Under interest provisions in Canadian law, the judgment is now worth $12 billion. The amount is still a fraction of BP's $50 billion liability for the far smaller 2010 Deepwater Horizon spill in the Gulf of Mexico. Chevron General Counsel R. Hewitt Pate threatened the indigenous communities in Ecuador with a "lifetime of litigation" if they persisted in their claims.

"When Chevron lost the case in Ecuador, its CEO and top managers squelched its Ecuador debt like common criminals," said Weyler.

Despite the unanimous decision in 2015 from Canada's Supreme Court giving the green light to enforce the judgment in Canada, Chevron has tied up the case in technical issues, claiming that its wholly-owned subsidiary in Canada should not be held accountable.
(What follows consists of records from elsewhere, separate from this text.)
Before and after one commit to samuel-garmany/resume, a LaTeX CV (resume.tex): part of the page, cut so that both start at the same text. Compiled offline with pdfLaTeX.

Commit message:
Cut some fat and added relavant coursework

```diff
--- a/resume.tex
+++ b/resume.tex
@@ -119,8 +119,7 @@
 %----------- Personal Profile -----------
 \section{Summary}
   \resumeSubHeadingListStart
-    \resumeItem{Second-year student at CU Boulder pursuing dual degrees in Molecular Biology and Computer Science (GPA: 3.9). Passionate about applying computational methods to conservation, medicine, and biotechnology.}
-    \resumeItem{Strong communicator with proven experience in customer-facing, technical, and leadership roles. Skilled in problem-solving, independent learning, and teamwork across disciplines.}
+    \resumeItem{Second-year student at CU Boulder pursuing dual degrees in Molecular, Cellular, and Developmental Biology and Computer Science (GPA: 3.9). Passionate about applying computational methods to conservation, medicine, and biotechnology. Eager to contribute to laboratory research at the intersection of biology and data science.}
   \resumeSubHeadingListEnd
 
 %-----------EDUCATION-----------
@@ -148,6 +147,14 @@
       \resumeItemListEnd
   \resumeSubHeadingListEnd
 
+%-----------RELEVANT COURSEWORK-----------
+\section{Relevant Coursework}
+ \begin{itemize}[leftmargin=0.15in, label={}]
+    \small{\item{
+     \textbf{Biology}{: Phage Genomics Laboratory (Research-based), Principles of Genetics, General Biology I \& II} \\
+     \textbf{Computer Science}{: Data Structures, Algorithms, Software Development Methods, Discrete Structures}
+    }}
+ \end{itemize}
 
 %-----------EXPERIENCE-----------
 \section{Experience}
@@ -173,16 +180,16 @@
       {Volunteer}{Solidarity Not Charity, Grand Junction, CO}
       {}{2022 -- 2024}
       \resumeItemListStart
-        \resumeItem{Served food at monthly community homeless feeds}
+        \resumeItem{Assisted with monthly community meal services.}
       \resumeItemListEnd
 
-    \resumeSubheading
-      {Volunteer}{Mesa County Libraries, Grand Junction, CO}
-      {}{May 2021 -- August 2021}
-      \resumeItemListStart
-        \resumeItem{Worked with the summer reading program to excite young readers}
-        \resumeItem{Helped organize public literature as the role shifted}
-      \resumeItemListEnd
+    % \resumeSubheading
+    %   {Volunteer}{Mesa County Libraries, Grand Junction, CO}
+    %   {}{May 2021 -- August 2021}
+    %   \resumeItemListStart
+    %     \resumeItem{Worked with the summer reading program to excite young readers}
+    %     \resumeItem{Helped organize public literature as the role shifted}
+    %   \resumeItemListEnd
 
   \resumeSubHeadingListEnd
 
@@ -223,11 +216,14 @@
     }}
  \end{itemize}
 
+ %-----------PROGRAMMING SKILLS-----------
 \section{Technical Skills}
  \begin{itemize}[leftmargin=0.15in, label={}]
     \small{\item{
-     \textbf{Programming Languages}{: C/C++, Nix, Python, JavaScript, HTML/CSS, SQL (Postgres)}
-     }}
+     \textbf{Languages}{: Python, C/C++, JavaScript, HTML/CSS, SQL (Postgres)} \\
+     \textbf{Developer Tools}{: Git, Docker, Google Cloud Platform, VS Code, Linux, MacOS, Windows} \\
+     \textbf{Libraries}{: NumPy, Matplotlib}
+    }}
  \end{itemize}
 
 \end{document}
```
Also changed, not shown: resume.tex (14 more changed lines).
Chevron also has filed actions in other countries to try to collaterally attack the Ecuador judgment, even though Chevron had insisted the trail be held in Ecuador and had promised to pay any adverse judgment.

Luis Yanza, a longtime Ecuadorian community leader and Goldman Prize winner, thanked the Canadians for offering support to the affected communities.

"We really appreciate the solidarity of our Canadian brothers and sisters," said Yanza, who helps coordinate the 80 affected indigenous and farmer communities who led the case into court in 1993. "The principles underlying this case affect indigenous peoples in Ecuador and Canada and indeed throughout the world.

"For us, it is mind-boggling that one of the wealthiest fossil fuel companies on the planet is now trying to penalize some of the poorest people on the planet with a costs payment for trying to collect money the company owes them and refuses to pay," added Yanza. "That just seems backwards."